The characters in Fowl Play certainly engage in a wide variety of activitiesJoy Hunter

Jam making, flower arranging, baking, crafts, community fetes, detective work, home invasion, chicken racing. Nearly all of these activities are popular pastimes for members of the Women’s Institute (WI), an institution founded in 1915 to encourage women to become more involved in food production during WW1. One hundred years later, it seems the WI have branched out into comedy production, namely, one particular comedy production at the Pembroke New Cellars, Emma Plowright’s surreal country farce, Fowl Play: No Country for Old Hens.

According to the official website of the Women’s Institute, “The WI plays a unique role in providing women with educational opportunities and the chance to build new skills, to take part in a wide variety of activities and to campaign on issues that matter to them and their communities.” Die-hard members of the Women’s Institute may be worried that Fowl Play brings these noble values into disrepute, making light of the institution’s illustrious history. Those militant matriarchs need not fear. Plowright’s play stays very true to the principles of the WI, albeit with a few more chicken puns than the founders may have originally intended.

The rehearsal process seems to have preserved the warmth, joy and sense of camaraderie that helped make the WI the illustrious establishment it is today

The characters in Fowl Play certainly engage in a ‘wide variety of activities’. The play follows the hapless Carla in her quest to volunteer with her local branch of the WI and complete her bronze Duke of Edinburgh award. There she meets a group of formidable ‘ladies of the twilight age’; the ‘elected chair’ Mary, retired dinner lady and amateur chicken breeder Joan, ‘Blonde on the inside’ Samantha and mysterious, (i.e. always asleep) Doreen. As Carla joins the group, the ladies are preparing for the town’s annual chicken race but find their prize racer has been ‘hen-napped’. The ladies’ battle to get their hands on the ‘Golden Cock’ trophy sees them engage with the local community by breaking into their homes, learn new skills such as choral singing and, most importantly, show the prats at the golf club who’s boss.
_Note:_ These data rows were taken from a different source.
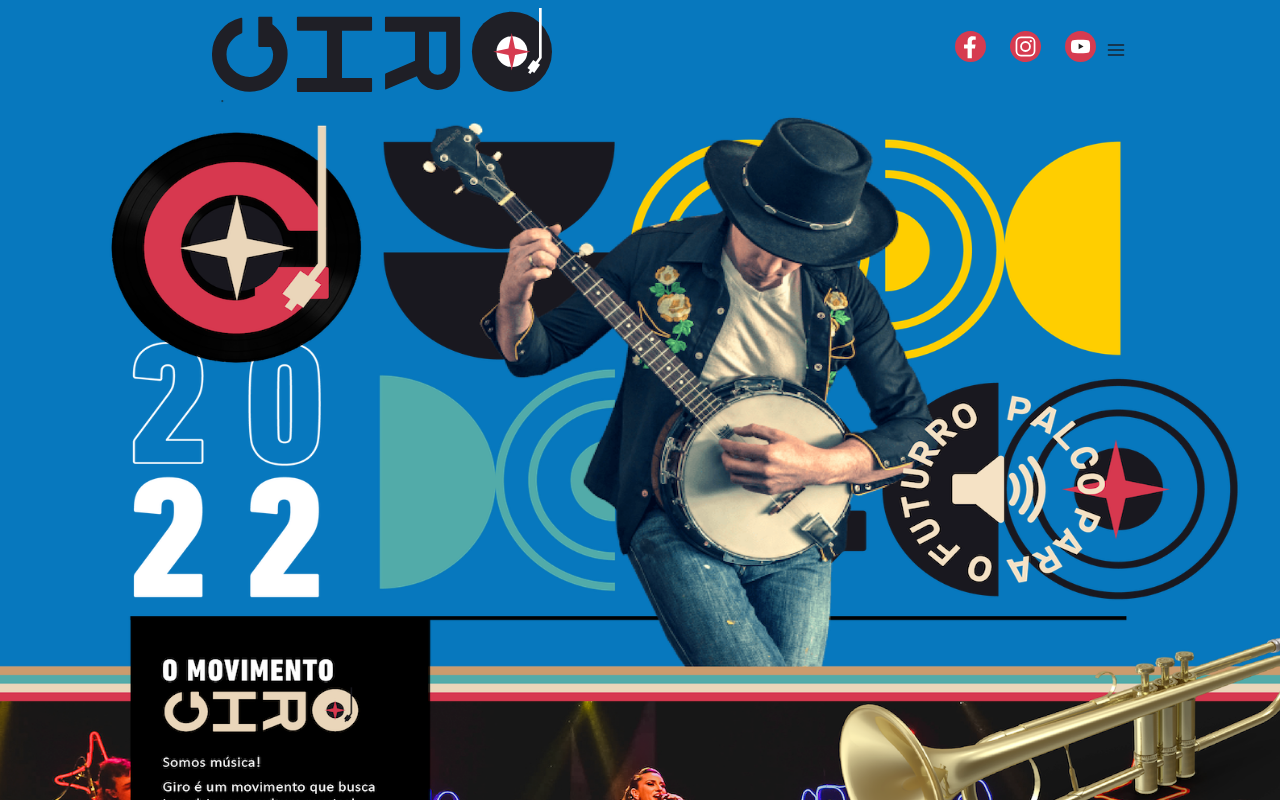
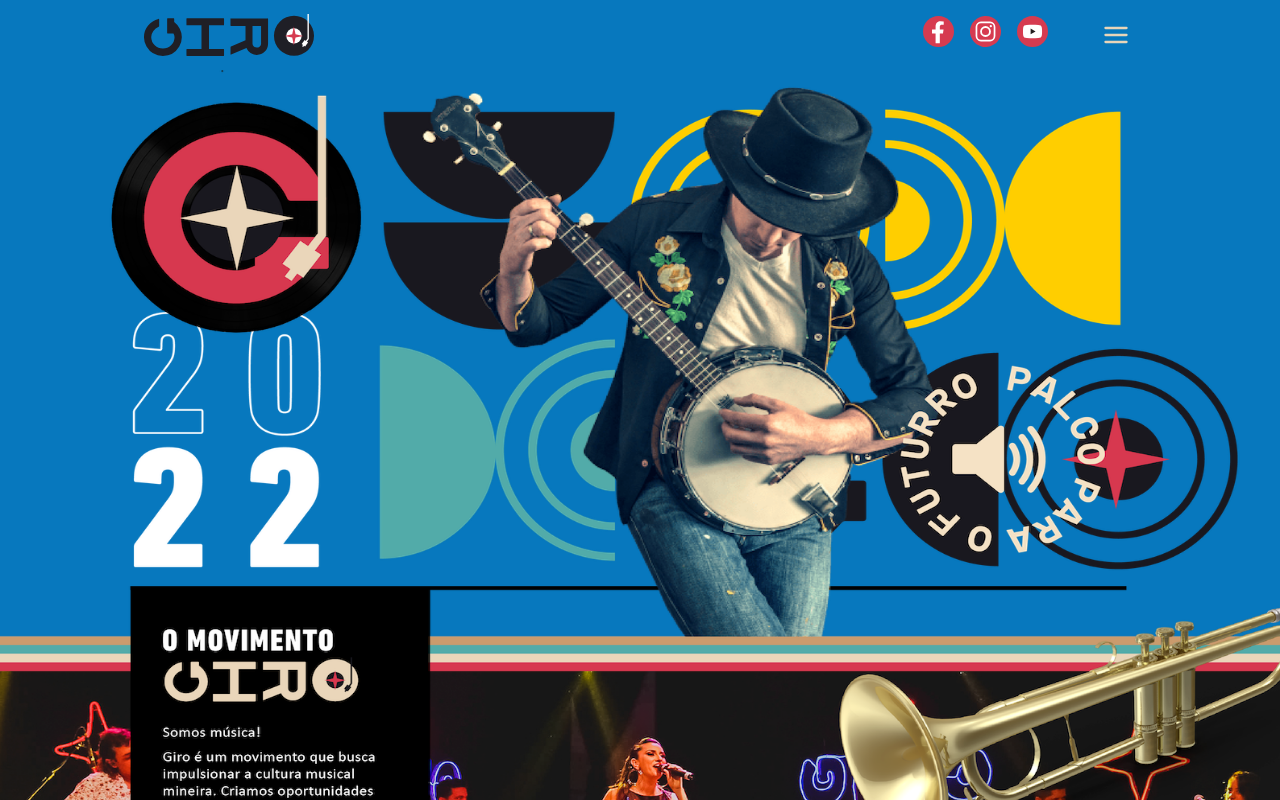
Before and after one commit to nextimecode/giro, a Next.js app: page / in a window 1280 px wide. Shown: the top 800 px of the page. Built offline with nearby package versions, Linux system fonts and the light colour scheme; a web font is replaced by a local one.

Commit message:
fix: corrige os icons do header

```diff
--- a/package.json
+++ b/package.json
@@ -1,6 +1,6 @@
 {
   "name": "nextime-nextjs-chakra-ui-start",
-  "version": "0.5.1",
+  "version": "1.0.0",
   "private": true,
   "license": "MIT",
   "scripts": {
--- a/src/components/organisms/nextHeader/index.tsx
+++ b/src/components/organisms/nextHeader/index.tsx
@@ -111,7 +111,7 @@ const MobileNavItem = ({ label, children, href }: NavItem) => {
 
 const MobileNav = ({ navItems = NAV_ITEMS }: Props) => {
   return (
-    <Stack bg={'gray.800'} p={4}>
+    <Stack bg={'black.200'} p={4}>
       {navItems.map(navItem => (
         <MobileNavItem key={navItem.label} {...navItem} />
       ))}
@@ -122,8 +122,8 @@ const MobileNav = ({ navItems = NAV_ITEMS }: Props) => {
 const NextHeader = ({
   navItems = NAV_ITEMS,
   logoSrc = '/images/logos/logo.svg',
-  logoWidth = 340,
-  logoHeight = 100,
+  logoWidth = 170,
+  logoHeight = 50,
   logoAlt = 'Logo',
   logoSubtitle,
   logoSubtitleColor = 'next-primary'
@@ -134,7 +134,7 @@ const NextHeader = ({
     <Box>
       <Container maxW="container.lg">
         <Flex color={'white'} minH={'70px'} align={'center'}>
-          <Flex flex={{ base: 1 }} justify={{ base: 'center' }} alignItems={'center'}>
+          <Flex justify={{ base: 'center' }} alignItems={'center'}>
             <Image src={logoSrc} alt={logoAlt} width={logoWidth} height={logoHeight} />
             {logoSubtitle && (
               <Text fontSize={{ base: 'lg', lg: 'xl' }} color={logoSubtitleColor}>
@@ -142,8 +142,8 @@ const NextHeader = ({
               </Text>
             )}
           </Flex>
-          <Stack flex={{ base: 1 }} justify={'flex-end'} direction={'row'} spacing={6}>
-            <HStack spacing={{ base: 3, md: 6 }}>
+          <Stack flex={{ base: 1 }} justify={'flex-end'} direction={'row'}>
+            <HStack spacing={{ base: 3, md: 4 }}>
               <NextJSLink href={'https://www.facebook.com/nextimetecnologia'}>
                 <a target="_blank" rel="noreferrer">
                   <Image
@@ -171,11 +171,12 @@ const NextHeader = ({
               </NextJSLink>
             </HStack>
           </Stack>
-          <Flex display={{ base: 'flex' }}>
+          <Flex ms={12}>
             <IconButton
               onClick={onToggle}
-              icon={isOpen ? <CloseIcon w={3} h={3} /> : <HamburgerIcon w={5} h={5} />}
+              icon={isOpen ? <CloseIcon w={4} h={4} /> : <HamburgerIcon w={7} h={7} />}
               variant={'ghost'}
+              color={'beige.500'}
               aria-label={'Toggle Navigation'}
             />
           </Flex>
```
Add a romance between Morris dancers and a lot of oversharing, and you have a recipe for hilarity of which WI members could only dream.

The rehearsal process seems to have preserved the warmth, joy and sense of camaraderie that helped make the WI the illustrious establishment it is today. It is immediately obvious how much everyone involved is enjoying the process; notably, the most common direction given is “I know it’s funny, but you need to stop laughing”. Even Director Joy Hunter can’t describe the plot without her face breaking into a wide grin. Actor Archie Williams tells me it was incredible how quickly the cast gelled, and from the lively banter and jokes between scenes, the company’s chemistry is clear. Director Madeline Ducharme tells me: “I’ve sat through way too many ridiculous chicken puns for you to not see this show.” The WI would certainly approve; what skill is more important to cultivate than the art of top banter?

Dogmatic jam-makers may still be worried that Fowl Play does not live up to the WI’s most important principle; how can a farce about chickens possibly be educational? The answer is, it has already been very educational for the cast and crew. I’m told that the play, set in a quaint Derbyshire village, has educated Ducharme (who is American) on many important aspects of English culture, such as Holby City, Morris dancing, and the nuances of regional British accents. On this point, Williams suggests, “I feel like one of the appeals of this show is seeing how long the accents will hold.” To learn the answer to that question, audience members must go along and decide for themselves.

Like a truly great WI meeting, the show is educational (I mean, ish), definitely fun and completely, wonderfully bonkers. So, whether you are a pensioner with a penchant for poultry, an overworked student who needs to escape the stresses of Exam Term, or you’d just really appreciate some advice about how not to go about breastfeeding a chicken, Fowl Play has something to offer you. Pot up your jam, lock up your hens and potter over to the Pembroke New Cellars for an evening of romance, laughter and mayhem. And don’t even think about bringing along any shop-bought cakes.

Fowl Play is on at the Corpus Playroom 8-12 May

Sponsored links